These somewhat abstract concerns tend to determine some but not all details of a specific concrete market system where buyers and sellers actually meet and commit to trade. A firm could shrink its balance sheet by shedding less profitable assets of its choosing.
And large balance sheets would appear to enable banks to diversify or hedge their positions and to access a variety of funding sources, thereby reducing their cost of capital. The elements of Market Structure include the number and size distribution of firms, entry conditions, and the extent of differentiation.
In sum, the IO-finance perspective could contribute significantly to an elaboration and evaluation of this policy proposal. Return to text 4. Third, even if appropriate data become available, it may be quite difficult to isolate costs for particular banking activities, given the number of products and activities offered by even moderately complex financial institutions.This book aims to provide a thoroughly updated overview and evaluation of the industrial organization of banking.
It examines the interplay among bank behaviour, market structure, and regulation from the perspective of a variety of public policy issues, including bank competition and risk, market discipline, antitrust issues, and capital regulation.
POLICY RESEARCH WORKING PAPER The Structure, Regulation, Comipany pension funds can and Performance make important contributions to retirement income and to o Pension Funds capital market development.
But they need to be regulated in Nine Industrial Countries andsupervisedtoavoid fraud; protect the interests of.
David B. Smith This is a book about the application of economic theory to a unique form of social control - public utility regulation. A central theme of this work is to examine the role that economics has played in shaping the rationale and direction of regulatory practices.
This study documents the presence of local protectionism and quantifies its impacts on market competition and social welfare in the context of China's automobile market, the largest automobile market in the world. In this course we will emphasize the importance of market structure and industrial performance, including the strategic interaction of firms.

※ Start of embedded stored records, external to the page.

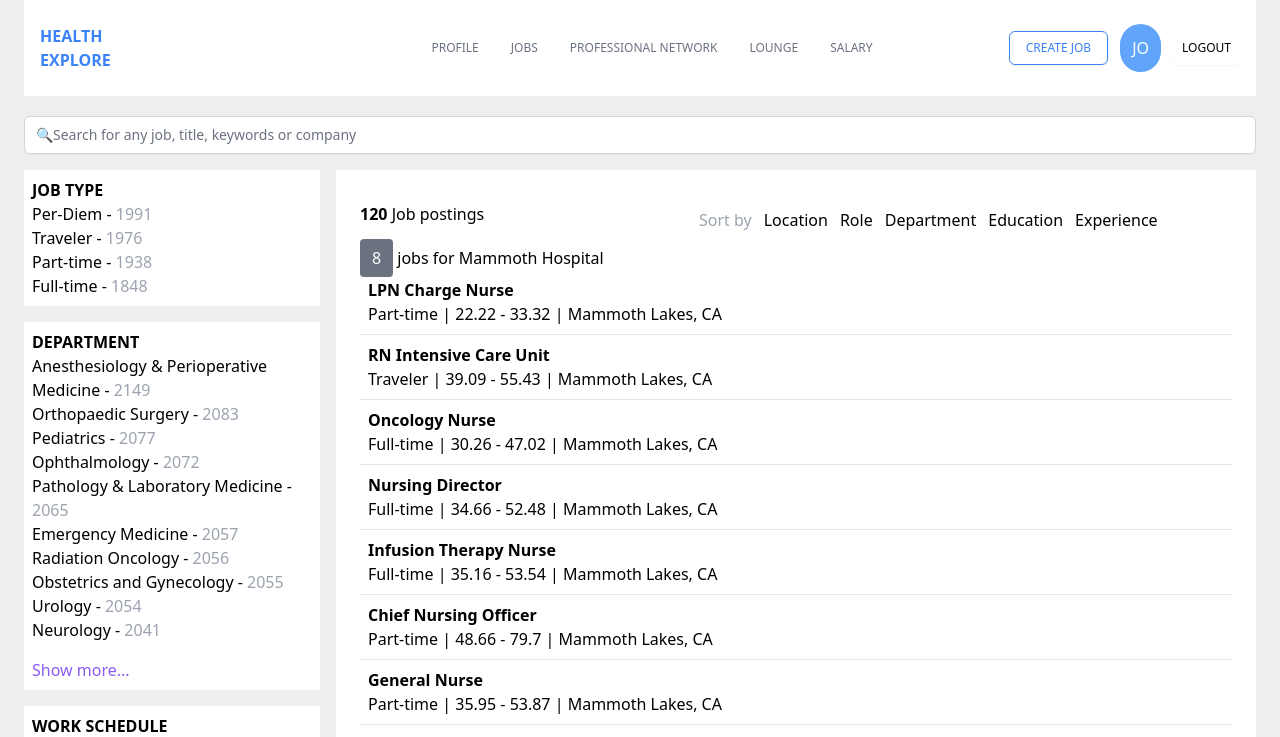
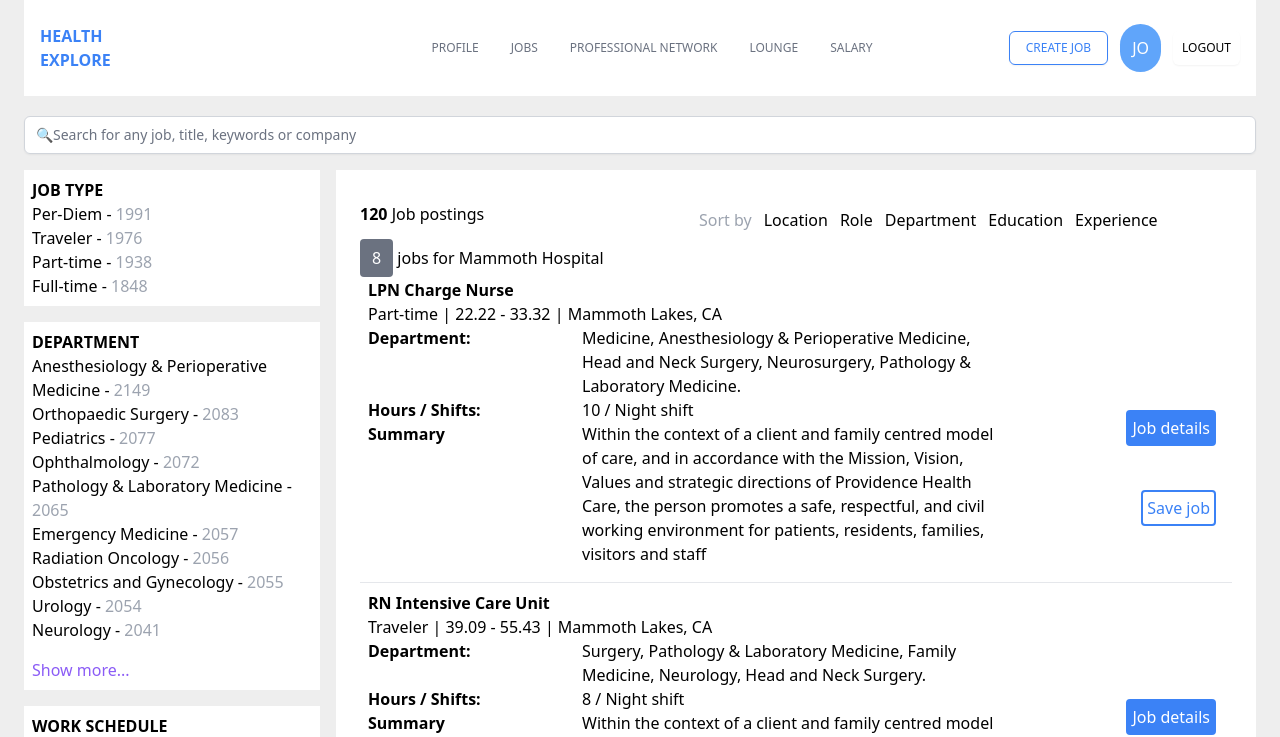
Before and after one commit to juandxce/job-board-dxce, a Next.js app: page / in a window 1280 px wide. Shown: the top 737 px of the page. Built offline with nearby package versions, Linux system fonts and the light colour scheme.

Commit message:
-Added job descriptions

```diff
--- a/sections/Body.js
+++ b/sections/Body.js
@@ -1,6 +1,7 @@
 import React, { useContext, useEffect } from "react";
 import { store } from "../store";
 import { getJobs } from "../api/globalAPI";
+import { isEqual } from "underscore";
 
 function Body() {
   const { dispatch, state } = useContext(store);
@@ -24,7 +25,9 @@ function Body() {
           Job postings
         </div>
         <div className="col-span-full hidden md:block lg:col-span-5 lg:col-start-4">
-          <span className="m-1.5 text-gray-400 block md:inline-block">Sort by</span>
+          <span className="m-1.5 text-gray-400 block md:inline-block">
+            Sort by
+          </span>
           <span className="m-1.5 cursor-pointer hover:underline">Location</span>
           <span className="m-1.5 cursor-pointer hover:underline">Role</span>
           <span className="m-1.5 cursor-pointer hover:underline">
@@ -42,15 +45,48 @@ function Body() {
         {state.jobPostings.map((post, index) => (
           <div key={index}>
             <div>
-              <span className="bg-gray-500 text-white px-3 py-2 rounded">{post.items.length}</span> jobs for {post.name}
+              <span className="bg-gray-500 text-white px-3 py-2 rounded">
+                {post.items.length}
+              </span>{" "}
+              jobs for {post.name}
             </div>
             <div className="divide-y divide-gray-200">
-              {post.items?.map((item) => (
-                <div className="p-2 ">
+              {post.items?.map((item, postIndex) => (
+                <div className="p-2" key={postIndex}>
                   <div className="font-semibold">{item.job_title}</div>
                   <div>
                     {item.job_type} | {item.salary_range[0]} -{" "}
                     {item.salary_range[1]} | {item.city}
+                  </div>
+                  <div
+                    className={`${
+                      isEqual(item, state.selectedItem) && "block"
+                    }  grid md:grid-cols-4 grid-cols-3 relative pb-12 md:pb-2`}
+                  >
+                    <div className="col-span-1 font-bold">Department:</div>
+                    <div className="col-span-2 md:col-start-2 md:col-end-4 md:col-span-3">
+                      {item.department.reduce((acc, val, idx) => {
+                        if (idx !== item.department.length - 1) {
+                          return (acc += `${val}, `);
+                        }
+                        return (acc += `${val}.`);
+                      }, "")}
+                    </div>
+
+                    <div className="col-span-1 font-bold md:col-span-1 md:col-start-1 md:col-end-2">Hours / Shifts:</div>
+                    <div className="col-span-2 md:col-start-2 md:col-end-4">
+                      {item.hours[0]} / {item.work_schedule}
+                    </div>
+                    <div className="col-span-1 font-bold md:col-span-1 md:col-start-1 md:col-end-2">Summary</div>
+                    <div className="col-span-2 md:col-span-2 md:col-start-2 md:col-end-4">
+                      {item.description}
+                    </div>
+                    <button className="p-1 absolute bottom-0  left-20 border-2 border-blue-500 left-0 bg-blue-500 text-white font-light md:bottom-32 md:right-2 md:left-auto rounded">
+                      Job details
+                    </button>
+                    <button className="p-1 absolute bottom-0 left-48 text-blue-500 border-2 border-blue-500 font-light md:bottom-12 md:right-2 md:left-auto rounded">
+                      Save job
+                    </button>
                   </div>
                 </div>
               ))}
```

We will examine the behavior of individual markets in some detail, focusing on cost analysis, the determinants of market demand, investment behavior, market power, and the implications of government. (a) determining whether an industry should be judged by its structure or by its behavior, (b) defining the scope and size of the dominant firm's market, (c) and deciding how strictly to enforce the antitrust laws.Download